Activity
In the listing below, count the lines containing the string "pedidos". Reply with that number only.

Entries provided START

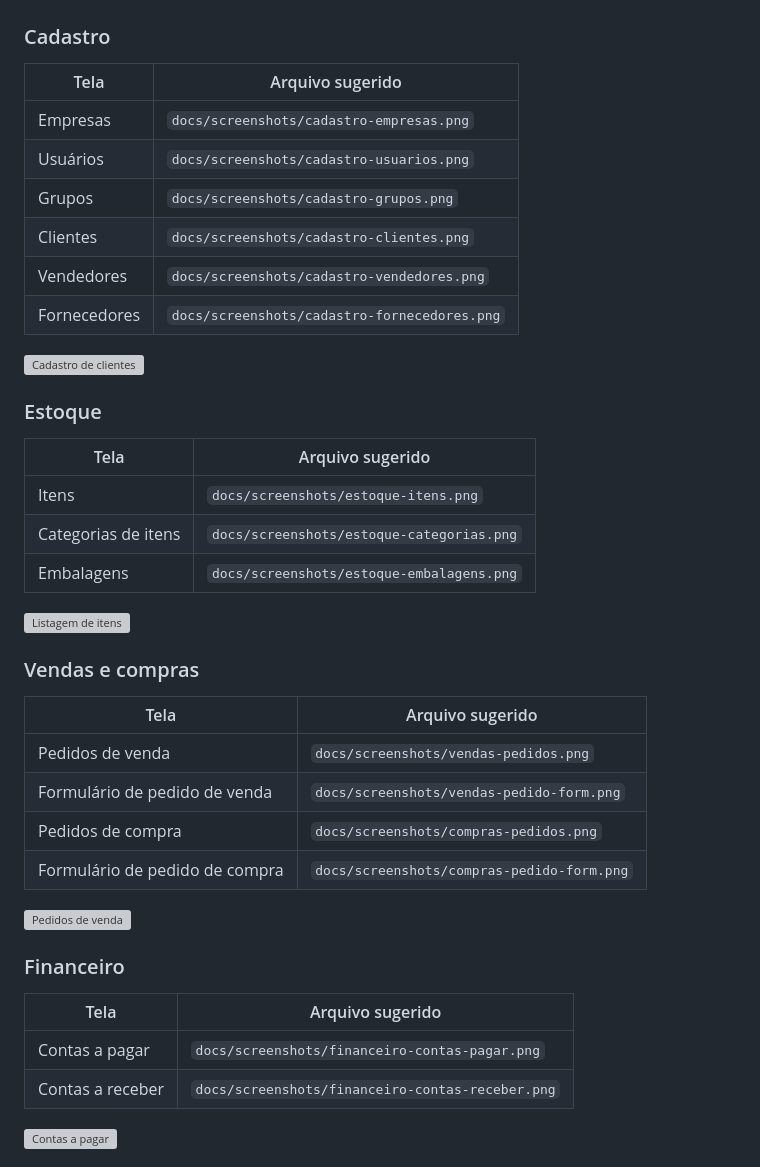
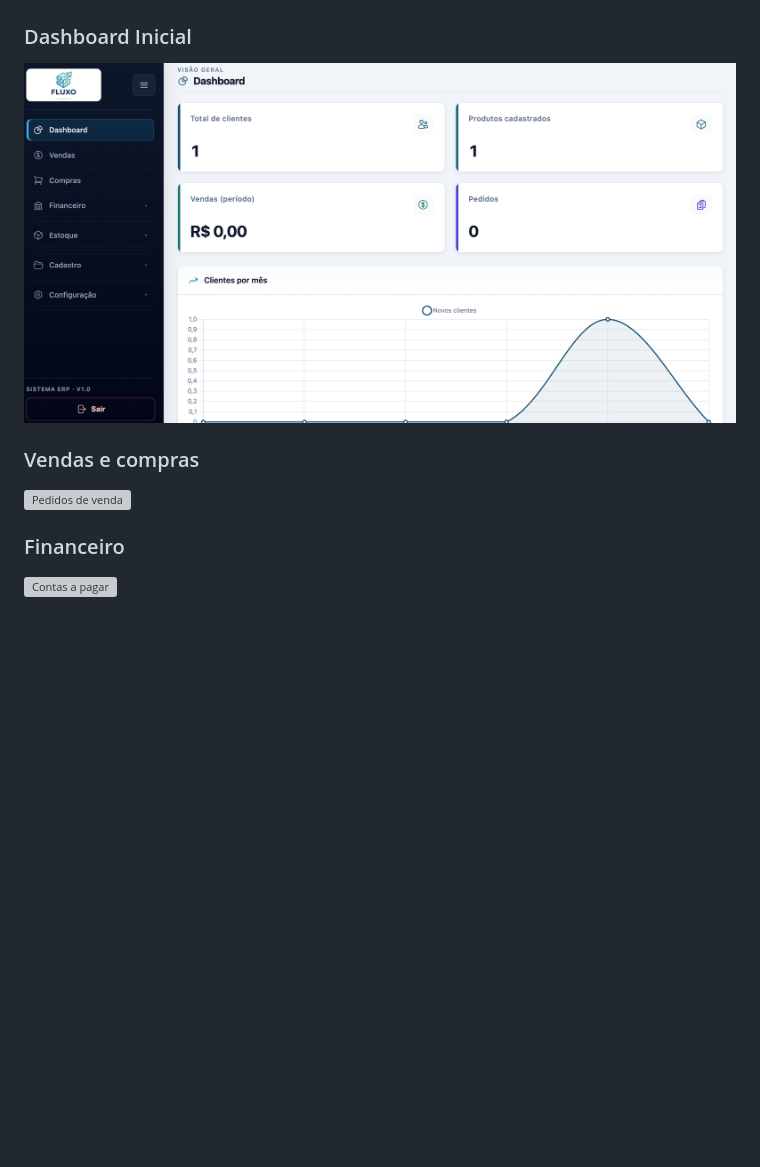
Before and after one commit to WalissonMariano/mini-erp, a Markdown page: README.md, the part around the change printed below. GitHub-like rendering; pictures changed too: docs/screenshots/dashboard.png (added); blank space fills up the shorter version; grey boxes are pictures that could not be loaded.

```diff
--- a/README.md
+++ b/README.md
@@ -24,46 +11,15 @@ Salve as imagens em `docs/screenshots/` e use o formato abaixo em cada ponto:
 
 ![Tela de login](docs/screenshots/login.png)
 
-### Cadastro
+### Dashboard Inicial
 
-| Tela | Arquivo sugerido |
-|------|------------------|
-| Empresas | `docs/screenshots/cadastro-empresas.png` |
-| Usuários | `docs/screenshots/cadastro-usuarios.png` |
-| Grupos | `docs/screenshots/cadastro-grupos.png` |
-| Clientes | `docs/screenshots/cadastro-clientes.png` |
-| Vendedores | `docs/screenshots/cadastro-vendedores.png` |
-| Fornecedores | `docs/screenshots/cadastro-fornecedores.png` |
-
-![Cadastro de clientes](docs/screenshots/cadastro-clientes.png)
-
-### Estoque
-
-| Tela | Arquivo sugerido |
-|------|------------------|
-| Itens | `docs/screenshots/estoque-itens.png` |
-| Categorias de itens | `docs/screenshots/estoque-categorias.png` |
-| Embalagens | `docs/screenshots/estoque-embalagens.png` |
-
-![Listagem de itens](docs/screenshots/estoque-itens.png)
+![Dashboard inicial](docs/screenshots/dashboard.png)
 
 ### Vendas e compras
-
-| Tela | Arquivo sugerido |
-|------|------------------|
-| Pedidos de venda | `docs/screenshots/vendas-pedidos.png` |
-| Formulário de pedido de venda | `docs/screenshots/vendas-pedido-form.png` |
-| Pedidos de compra | `docs/screenshots/compras-pedidos.png` |
-| Formulário de pedido de compra | `docs/screenshots/compras-pedido-form.png` |
 
 ![Pedidos de venda](docs/screenshots/vendas-pedidos.png)
 
 ### Financeiro
 
-| Tela | Arquivo sugerido |
-|------|------------------|
-| Contas a pagar | `docs/screenshots/financeiro-contas-pagar.png` |
-| Contas a receber | `docs/screenshots/financeiro-contas-receber.png` |
-
 ![Contas a pagar](docs/screenshots/financeiro-contas-pagar.png)
 
```
Also changed, not shown: other parts of README.md (+8 -17 lines), docs/screenshots/banner.png.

Entries provided END

Answer to this problem
3